As always Anna read a variety of books this week, but I want to try something different and limit my reviews to one “theme” if I can. We do usually have a theme going and now we are trying to tie it to something she is learning in school. In science they were learning more about trees, so I am going to highlight our favorite tree books that we found this week.
The Big Tree by Bruce Hiscock was an accidental library find. It is a nice cross between a fiction book and a non-fiction book, and Anna picked up on it by exclaiming in the middle of the story, It’s the science book and a story book and a history book too. The book does weave different historic events into the story of an old maple tree, and it also includes a lot of scientific facts about the trees in general and maple trees in particular. The story is long, so I would say 5+ is a reasonable age for it.
Now let’s travel from New York to the Amazon Rainforest and read a gorgeously illustrated book by Lynne Cherry – The Great Kapok Tree. This is a fiction book, where various animals and a native child explains why their tree has to be spared by a logger who came to chop it up. Anna said that the book is sad, and I agree with her. It is sad that Amazon Rainforest is in danger, and it also means that all of us are endangered as well.
We have Flowers and Trees from Child’s First Library of Learning set in our home library, so we looked up some questions about trees that Anna found interesting, such as How Do Leaves Change Color? and How Big Do Trees Grow? Anna was excited to learn that she has already seen the tallest trees in the world – we are lucky to live so close to them. We do like all the books from this series even though the order of the questions makes very little sense. It probably makes a lot of sense to my 4 year old though :)
I can’t resist to include Our Family Tree in the list of our tree books of the week. It has nothing (or very little) to do with trees. Since we are evolutionists, I was on lookout for a while for a good “introduction to evolution” books for children. Our Family Tree comes pretty close to what I was looking for, but it kind of fails to communicate the span of time it took to transform single cell organisms into human beings.
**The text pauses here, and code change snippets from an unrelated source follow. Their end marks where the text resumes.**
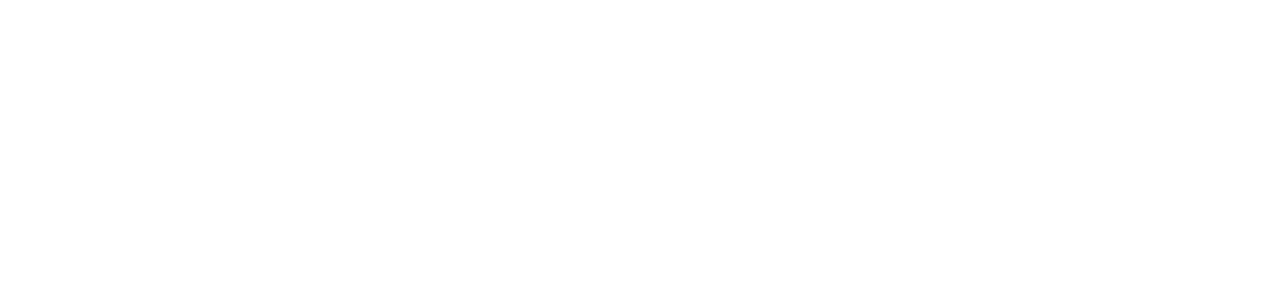
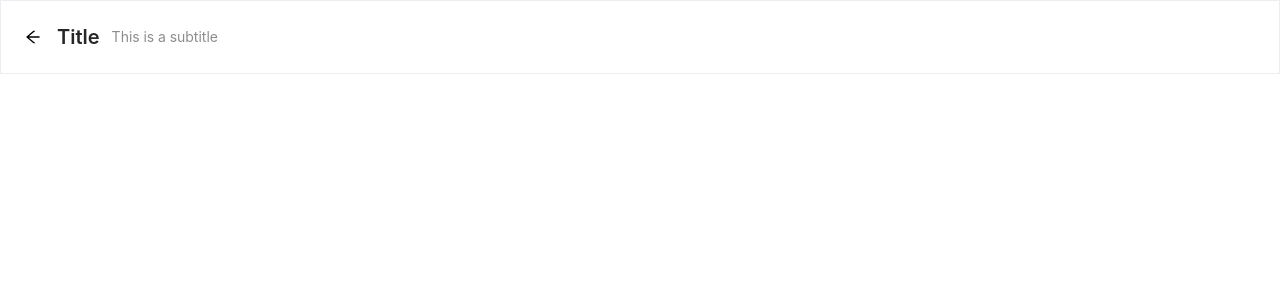
Before and after one commit to havebear/vite-vue3-ts, a Vue app: page /demo/antd in a window 1280 px wide. Before the commit this address had no page. Shown: the top 300 px of the page. Built offline with nearby package versions, Linux system fonts and the light colour scheme.

Commit message:
framweork: 集成 antd

```diff
--- a/package.json
+++ b/package.json
@@ -14,6 +14,7 @@
   },
   "dependencies": {
     "@vueuse/core": "^8.9.4",
+    "ant-design-vue": "^3.2.11",
     "axios": "^0.27.2",
     "lodash-es": "^4.17.21",
     "nprogress": "^0.2.0",
@@ -35,6 +36,7 @@
     "less": "^4.1.3",
     "prettier": "^2.7.1",
     "typescript": "^4.6.4",
+    "unplugin-vue-components": "^0.22.4",
     "vite": "^3.0.0",
     "vue-tsc": "^0.38.4"
   }
--- a/src/router/index.ts
+++ b/src/router/index.ts
@@ -62,6 +62,16 @@ const routes: Array<RouteRecordRaw> = [
       requireAuth: false
     },
     component: () => import('@/views/demo/Lodash.vue')
+  },
+  {
+    path: '/demo/antd',
+    name: 'Antd',
+    meta: {
+      title: 'Antd',
+      keepAlive: false,
+      requireAuth: false
+    },
+    component: () => import('@/views/demo/Antd.vue')
   }
 ]
 
--- /dev/null
+++ b/src/views/demo/Antd.vue
@@ -0,0 +1,27 @@
+<!--
+ * @Author: BGG
+ * @Date: 2022-08-10 15:07:32
+ * @LastEditors: BGG
+ * @LastEditTime: 2022-08-10 16:25:56
+ * @Description:  antd 组件
+-->
+
+<template>
+  <div>
+    <PageHeader
+      style="border: 1px solid rgb(235, 237, 240)"
+      title="Title"
+      sub-title="This is a subtitle"
+      @back="() => null"
+    />
+  </div>
+</template>
+
+<script setup lang="ts">
+import { PageHeader } from 'ant-design-vue'
+
+</script>
+
+<style>
+
+</style>
--- a/vite.config.ts
+++ b/vite.config.ts
@@ -1,11 +1,19 @@
-import { defineConfig } from 'vite'
 import vue from '@vitejs/plugin-vue'
 import path from 'path'
+import Components from 'unplugin-vue-components/vite'
+import { defineConfig } from 'vite'
+import { AntDesignVueResolver } from 'unplugin-vue-components/resolvers'
+
 const resolve = (dir) => { return path.join(__dirname, dir) }
 
 // https://vitejs.dev/config/
 export default defineConfig({
-  plugins: [vue()],
+  plugins: [
+    vue(),
+    Components({
+      resolvers: [ AntDesignVueResolver() ]
+    })
+  ],
   resolve: {
     //设置别名
     alias: {
```
Also changed, not shown: components.d.ts (added, +14 -0 lines), src/main.ts (+7 -3 lines), 2 other files (tests, documents, lock files or other folders).
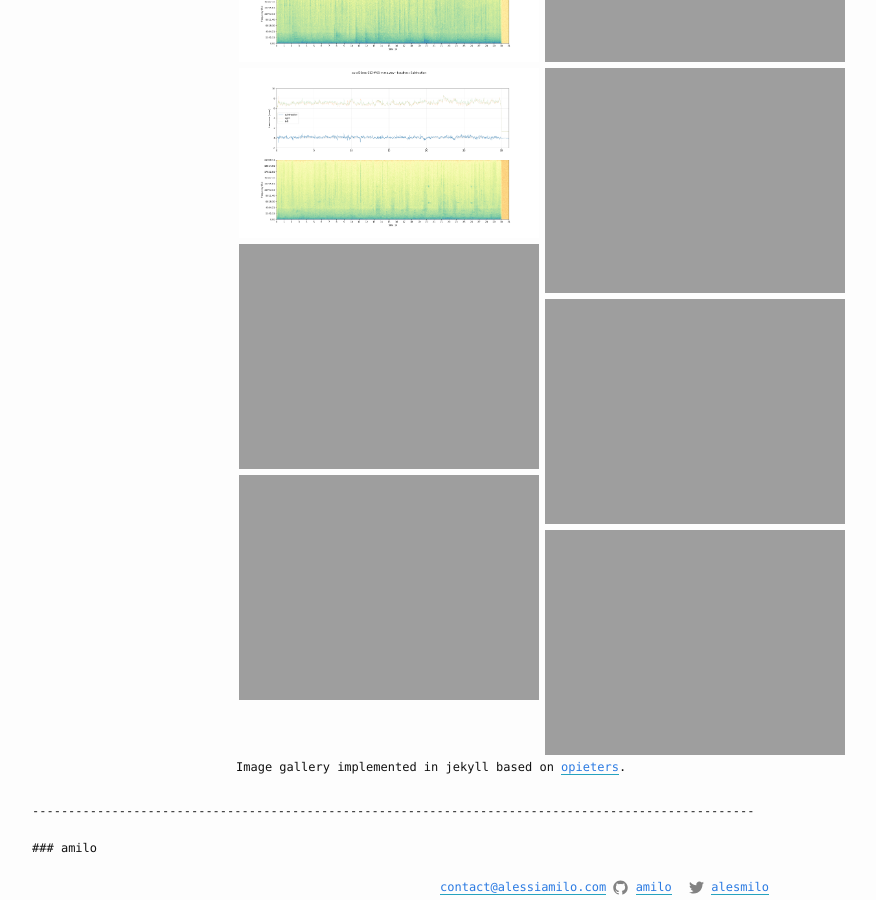
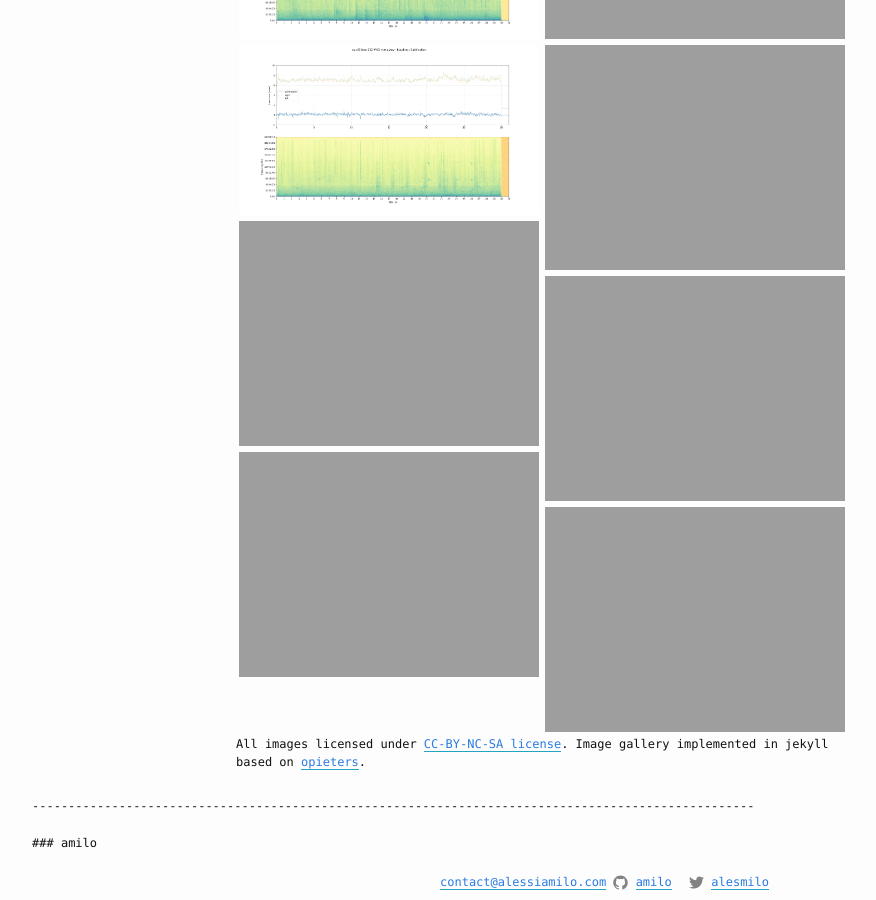
Before and after one commit to amilo/amilo.github.io, a Jekyll site: the page built from photography/loudness-subtraction.md, in a window 1280 px wide and 900 px high, scrolled down 1215 px. Shown: the whole window, without its empty margins (200-1076 px from the left). Built offline with Jekyll 4.4.1, drawn with Linux system fonts in a browser that asks for light colours; comment, search, counter and statistics services are not loaded.

Commit message:
edit loudness

```diff
--- a/photography/loudness-subtraction.md
+++ b/photography/loudness-subtraction.md
@@ -9,11 +9,9 @@ Loudness Extraction using [libxtract][vamp] in [sonic-annotator][sonic].
 Plotted in python using sonic-annotator vamp extraction features and spectrogram visualisation by [Frank Zalkow][frank].
 You can find code and instructions [here][code].
 
+{% include gallery-layout.html gallery=site.data.galleries.loudness-subtraction %}
 
 All images licensed under [CC-BY-NC-SA license][license].
-
-{% include gallery-layout.html gallery=site.data.galleries.loudness-subtraction %}
-
 Image gallery implemented in jekyll based on [opieters][repo].
 
 [frank]: http://www.frank-zalkow.de/en/code-snippets/create-audio-spectrograms-with-python.html
```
It does have a timeline and some more details in the back of the book for older kids, so overall I do recommend this book for evolution-minded families.